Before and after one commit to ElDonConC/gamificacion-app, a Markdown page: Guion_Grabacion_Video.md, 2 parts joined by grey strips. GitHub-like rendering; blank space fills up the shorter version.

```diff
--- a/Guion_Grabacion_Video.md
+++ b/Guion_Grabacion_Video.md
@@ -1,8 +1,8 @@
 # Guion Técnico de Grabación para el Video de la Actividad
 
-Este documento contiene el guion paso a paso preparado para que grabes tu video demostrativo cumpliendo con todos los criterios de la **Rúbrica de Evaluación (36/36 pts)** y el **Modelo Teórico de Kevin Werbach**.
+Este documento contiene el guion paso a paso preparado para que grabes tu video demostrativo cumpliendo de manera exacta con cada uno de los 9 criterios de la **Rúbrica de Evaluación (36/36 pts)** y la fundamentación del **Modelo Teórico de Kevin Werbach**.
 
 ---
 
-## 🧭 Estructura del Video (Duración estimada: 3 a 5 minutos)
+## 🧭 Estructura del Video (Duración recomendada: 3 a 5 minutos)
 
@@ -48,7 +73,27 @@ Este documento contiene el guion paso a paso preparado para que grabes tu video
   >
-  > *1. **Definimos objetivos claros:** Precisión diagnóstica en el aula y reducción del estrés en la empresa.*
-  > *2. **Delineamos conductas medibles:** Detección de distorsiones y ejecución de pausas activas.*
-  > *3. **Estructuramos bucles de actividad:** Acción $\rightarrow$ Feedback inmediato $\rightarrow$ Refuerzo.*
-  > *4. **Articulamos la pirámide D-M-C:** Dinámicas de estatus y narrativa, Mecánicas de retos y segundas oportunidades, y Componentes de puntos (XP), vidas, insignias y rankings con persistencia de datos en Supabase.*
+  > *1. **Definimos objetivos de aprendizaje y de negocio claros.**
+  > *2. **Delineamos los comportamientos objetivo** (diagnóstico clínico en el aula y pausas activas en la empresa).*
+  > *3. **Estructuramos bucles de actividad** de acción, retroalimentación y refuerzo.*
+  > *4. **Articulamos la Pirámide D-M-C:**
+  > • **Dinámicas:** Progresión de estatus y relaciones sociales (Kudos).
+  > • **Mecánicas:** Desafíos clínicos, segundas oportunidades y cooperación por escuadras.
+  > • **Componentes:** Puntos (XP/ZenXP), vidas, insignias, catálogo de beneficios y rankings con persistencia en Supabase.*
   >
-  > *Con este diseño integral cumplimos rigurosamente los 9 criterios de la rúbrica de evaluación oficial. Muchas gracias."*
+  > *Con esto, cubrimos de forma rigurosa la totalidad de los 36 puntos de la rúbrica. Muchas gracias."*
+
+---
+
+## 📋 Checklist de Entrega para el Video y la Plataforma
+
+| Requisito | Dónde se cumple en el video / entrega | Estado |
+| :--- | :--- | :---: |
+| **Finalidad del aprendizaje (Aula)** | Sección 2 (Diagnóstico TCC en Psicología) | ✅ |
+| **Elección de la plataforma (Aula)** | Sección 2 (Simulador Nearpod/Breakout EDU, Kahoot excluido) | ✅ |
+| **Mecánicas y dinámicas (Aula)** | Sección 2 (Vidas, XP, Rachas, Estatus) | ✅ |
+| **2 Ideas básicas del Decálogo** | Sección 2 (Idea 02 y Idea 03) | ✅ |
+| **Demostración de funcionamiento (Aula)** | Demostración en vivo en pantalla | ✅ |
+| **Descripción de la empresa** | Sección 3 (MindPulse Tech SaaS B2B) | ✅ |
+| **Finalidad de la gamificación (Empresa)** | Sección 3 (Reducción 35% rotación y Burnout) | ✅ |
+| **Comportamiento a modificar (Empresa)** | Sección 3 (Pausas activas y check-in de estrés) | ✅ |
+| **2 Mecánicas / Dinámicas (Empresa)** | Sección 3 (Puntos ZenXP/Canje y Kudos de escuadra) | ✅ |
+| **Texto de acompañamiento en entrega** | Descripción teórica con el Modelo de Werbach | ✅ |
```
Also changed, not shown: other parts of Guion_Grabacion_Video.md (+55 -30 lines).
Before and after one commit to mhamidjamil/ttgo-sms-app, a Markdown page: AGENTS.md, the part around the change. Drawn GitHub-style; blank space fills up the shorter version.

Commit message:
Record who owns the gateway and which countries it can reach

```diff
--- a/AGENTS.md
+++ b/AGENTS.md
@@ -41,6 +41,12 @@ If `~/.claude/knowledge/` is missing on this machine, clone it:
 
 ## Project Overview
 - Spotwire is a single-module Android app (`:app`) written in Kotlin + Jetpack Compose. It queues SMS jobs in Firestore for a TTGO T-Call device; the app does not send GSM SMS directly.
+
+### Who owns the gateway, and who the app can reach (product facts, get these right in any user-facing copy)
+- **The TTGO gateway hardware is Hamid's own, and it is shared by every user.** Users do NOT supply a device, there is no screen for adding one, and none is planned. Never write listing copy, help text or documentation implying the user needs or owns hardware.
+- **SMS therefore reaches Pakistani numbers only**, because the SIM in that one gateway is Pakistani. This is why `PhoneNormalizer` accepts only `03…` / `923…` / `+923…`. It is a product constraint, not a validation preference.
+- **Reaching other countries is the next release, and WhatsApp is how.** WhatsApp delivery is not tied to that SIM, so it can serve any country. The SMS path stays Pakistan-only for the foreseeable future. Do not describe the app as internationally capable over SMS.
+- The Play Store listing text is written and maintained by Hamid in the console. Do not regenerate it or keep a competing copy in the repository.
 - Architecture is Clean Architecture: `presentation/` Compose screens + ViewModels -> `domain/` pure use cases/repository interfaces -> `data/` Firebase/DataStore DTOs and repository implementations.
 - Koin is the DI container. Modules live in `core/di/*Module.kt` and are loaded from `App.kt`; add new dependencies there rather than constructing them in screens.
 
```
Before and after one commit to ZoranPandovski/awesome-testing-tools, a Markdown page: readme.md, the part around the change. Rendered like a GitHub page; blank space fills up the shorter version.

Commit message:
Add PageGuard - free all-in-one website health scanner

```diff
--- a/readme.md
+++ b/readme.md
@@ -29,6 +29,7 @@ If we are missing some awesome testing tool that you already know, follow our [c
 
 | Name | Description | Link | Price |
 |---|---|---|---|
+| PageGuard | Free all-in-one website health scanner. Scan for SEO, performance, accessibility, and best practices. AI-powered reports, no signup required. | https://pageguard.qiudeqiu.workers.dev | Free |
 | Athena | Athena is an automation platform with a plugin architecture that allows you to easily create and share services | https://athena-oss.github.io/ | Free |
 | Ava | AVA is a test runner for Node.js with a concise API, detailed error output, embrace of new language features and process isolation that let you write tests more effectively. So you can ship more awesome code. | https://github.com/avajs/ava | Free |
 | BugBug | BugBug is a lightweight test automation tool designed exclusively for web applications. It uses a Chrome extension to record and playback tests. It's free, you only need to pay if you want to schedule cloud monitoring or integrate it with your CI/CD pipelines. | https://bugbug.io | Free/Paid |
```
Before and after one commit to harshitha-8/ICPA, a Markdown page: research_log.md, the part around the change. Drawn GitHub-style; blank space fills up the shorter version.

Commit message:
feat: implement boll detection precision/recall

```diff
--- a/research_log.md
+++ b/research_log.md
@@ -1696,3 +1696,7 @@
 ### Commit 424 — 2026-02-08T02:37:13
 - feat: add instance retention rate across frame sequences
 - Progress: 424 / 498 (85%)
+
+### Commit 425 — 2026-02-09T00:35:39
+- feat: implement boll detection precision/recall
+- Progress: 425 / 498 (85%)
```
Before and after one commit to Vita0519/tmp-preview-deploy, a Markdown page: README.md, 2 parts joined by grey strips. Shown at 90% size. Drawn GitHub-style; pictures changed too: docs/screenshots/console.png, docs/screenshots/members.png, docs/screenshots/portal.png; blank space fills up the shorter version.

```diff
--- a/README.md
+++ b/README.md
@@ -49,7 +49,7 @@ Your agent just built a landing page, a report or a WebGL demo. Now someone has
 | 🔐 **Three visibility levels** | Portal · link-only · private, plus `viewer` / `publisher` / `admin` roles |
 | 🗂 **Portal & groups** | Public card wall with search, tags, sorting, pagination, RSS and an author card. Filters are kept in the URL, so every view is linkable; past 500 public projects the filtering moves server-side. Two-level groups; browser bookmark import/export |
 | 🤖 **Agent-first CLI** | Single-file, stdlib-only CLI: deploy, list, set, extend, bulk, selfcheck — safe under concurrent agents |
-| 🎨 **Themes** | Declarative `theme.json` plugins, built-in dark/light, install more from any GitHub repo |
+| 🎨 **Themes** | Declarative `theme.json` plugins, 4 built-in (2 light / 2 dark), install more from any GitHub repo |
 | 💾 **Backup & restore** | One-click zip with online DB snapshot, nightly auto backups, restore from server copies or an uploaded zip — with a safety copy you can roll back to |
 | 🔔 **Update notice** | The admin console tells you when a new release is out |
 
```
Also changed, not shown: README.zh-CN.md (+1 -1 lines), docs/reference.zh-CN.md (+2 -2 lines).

________

_Problem description_:
Return every line holding the word "owns" from the records.

_Exercise output_:
Record who owns the gateway and which countries it can reach
+### Who owns the gateway, and who the app can reach (product facts, get these right in any user-facing copy)
+- **The TTGO gateway hardware is Hamid's own, and it is shared by every user.** Users do NOT supply a device, there is no screen for adding one, and none is planned. Never write listing copy, help text or documentation implying the user needs or owns hardware.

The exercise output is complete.